↓↓↓

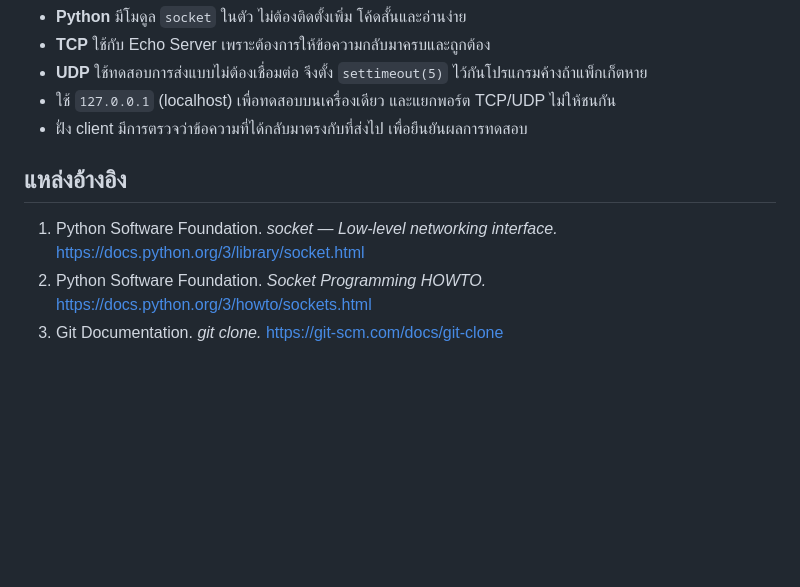
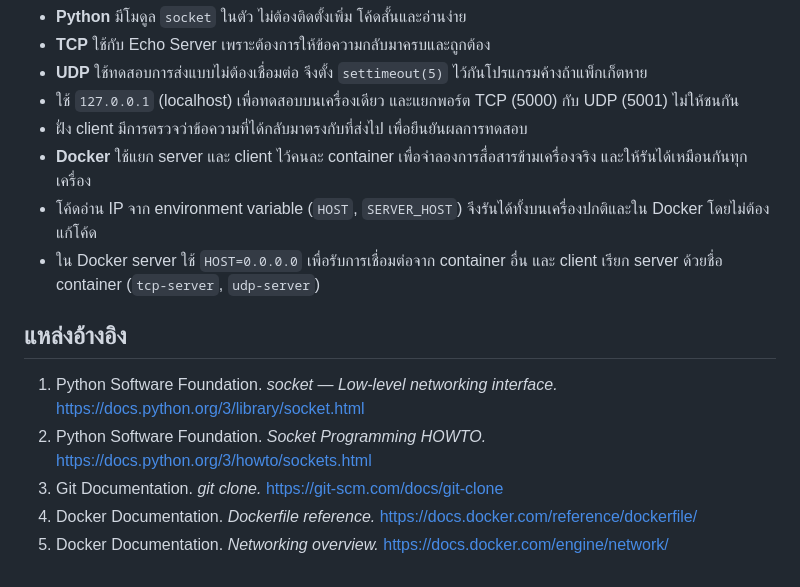
Before and after one commit to 6714951025/networkPro-lab1-6714951025, a Markdown page: README.md, the part around one of its changes. GitHub-like rendering; blank space fills up the shorter version.

```diff
--- a/README.md
+++ b/README.md
@@ -72,11 +131,16 @@ Client ส่งข้อความ `Hello UDP from 6714951025` ไปที
 - **Python** มีโมดูล `socket` ในตัว ไม่ต้องติดตั้งเพิ่ม โค้ดสั้นและอ่านง่าย
 - **TCP** ใช้กับ Echo Server เพราะต้องการให้ข้อความกลับมาครบและถูกต้อง
 - **UDP** ใช้ทดสอบการส่งแบบไม่ต้องเชื่อมต่อ จึงตั้ง `settimeout(5)` ไว้กันโปรแกรมค้างถ้าแพ็กเก็ตหาย
-- ใช้ `127.0.0.1` (localhost) เพื่อทดสอบบนเครื่องเดียว และแยกพอร์ต TCP/UDP ไม่ให้ชนกัน
+- ใช้ `127.0.0.1` (localhost) เพื่อทดสอบบนเครื่องเดียว และแยกพอร์ต TCP (5000) กับ UDP (5001) ไม่ให้ชนกัน
 - ฝั่ง client มีการตรวจว่าข้อความที่ได้กลับมาตรงกับที่ส่งไป เพื่อยืนยันผลการทดสอบ
+- **Docker** ใช้แยก server และ client ไว้คนละ container เพื่อจำลองการสื่อสารข้ามเครื่องจริง และให้รันได้เหมือนกันทุกเครื่อง
+- โค้ดอ่าน IP จาก environment variable (`HOST`, `SERVER_HOST`) จึงรันได้ทั้งบนเครื่องปกติและใน Docker โดยไม่ต้องแก้โค้ด
+- ใน Docker server ใช้ `HOST=0.0.0.0` เพื่อรับการเชื่อมต่อจาก container อื่น และ client เรียก server ด้วยชื่อ container (`tcp-server`, `udp-server`)
 
 ## แหล่งอ้างอิง
 
 1. Python Software Foundation. *socket — Low-level networking interface.* https://docs.python.org/3/library/socket.html
 2. Python Software Foundation. *Socket Programming HOWTO.* https://docs.python.org/3/howto/sockets.html
 3. Git Documentation. *git clone.* https://git-scm.com/docs/git-clone
+4. Docker Documentation. *Dockerfile reference.* https://docs.docker.com/reference/dockerfile/
+5. Docker Documentation. *Networking overview.* https://docs.docker.com/engine/network/
```
Also changed, not shown: other parts of README.md (+68 -9 lines), screenshots/tcp_docker_result.png (added), screenshots/udp_docker_result.png (added), 8 other files.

↑↑↑

## WORK ORDER
Count every line that holds the word "Documentation" in the entries, and state the result alone.

## THE ANSWER
3